902 Battelle Boulevard Richland WA 99352
At Pacific Northwest National Laboratory, scientists and engineers are transforming the world through scientific discovery and innovation.
Who we are: PNNL is a U.S. Department of Energy National Laboratory where interdisciplinary teams of scientists and engineers address many of America’s most pressing challenges in energy, the environment, and national security through advances in basic and applied science.

Mission: "We transform the world through courageous discovery and innovation."

Description: PNNL’s main campus is in Richland, Wash., where the majority of the Laboratory’s 4,300 staff work under an annual operating budget of about $1 billion. PNNL science & technology is strategically focused on inspiring and enabling the world to live prosperously, safely, and securely.

PNNL is acknowledged as having 10 core capabilities, ranging from the basic to applied sciences. They are:
  • Chemical and molecular sciences
  • Chemical engineering
  • Biological systems science
  • Climate change science
  • Environmental subsurface science
  • Applied materials science and engineering
  • Applied nuclear science and technology
  • Advanced computer science, visualization, and data
  • Systems engineering and integration, and
  • Large-scale user facilities and advanced instrumentation 
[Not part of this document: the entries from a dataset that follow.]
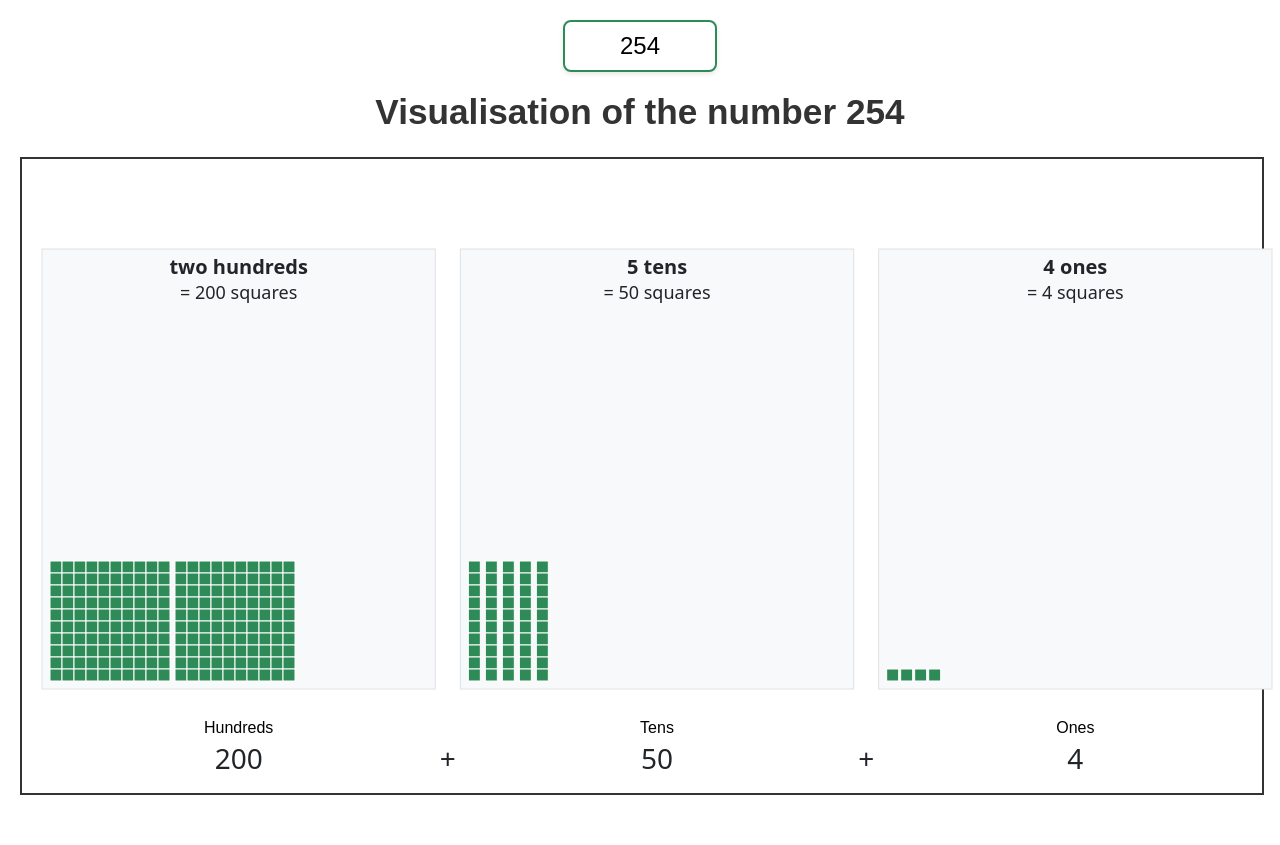
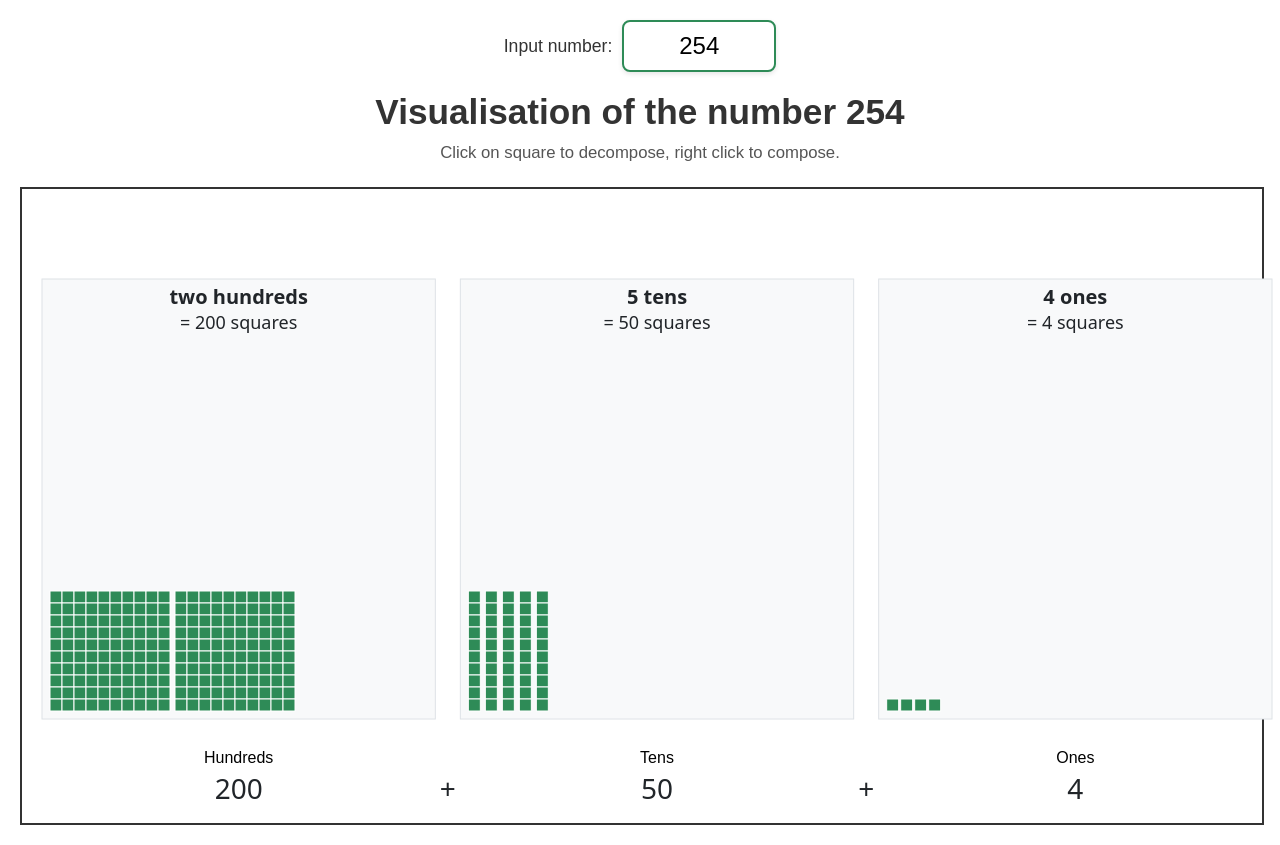
Before and after one commit to RupertLinacre/d3_regrouping_exchanging, a plain HTML site: page index.html in a window 1280 px wide. Shown: the top 845 px of the page. Before the commit the page ends 815 px from the top, so only its background shows below. Drawn offline with nearby package versions, Linux system fonts and the light colour scheme.

Commit message:
feat: enhance layout and styling of controls and instructions in index.html

```diff
--- a/index.html
+++ b/index.html
@@ -12,9 +12,13 @@
 
 <body>
     <div id="controls">
+        <label for="number-input" style="margin-right:10px; font-size:1.1em; color:#333;">Input number:</label>
         <input id="number-input" type="number" min="0" max="999" value="254">
     </div>
-    <h1 id="main-title"></h1>
+    <h1 id="main-title" style="margin-bottom:10px;"></h1>
+    <div id="instructions" style="text-align:center; font-size:1.1em; color:#555; margin-bottom:24px;">
+        <span style="font-size:0.95em;">Click on square to decompose, right click to compose.</span>
+    </div>
     <div id="visualization"></div>
 </body>
 
```
Also changed, not shown: js/svgSetup.js (+6 -6 lines).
Each capability is a powerful combination of:
  • World-class technical staff
  • State-of-the-art equipment, and
  • Mission-ready facilities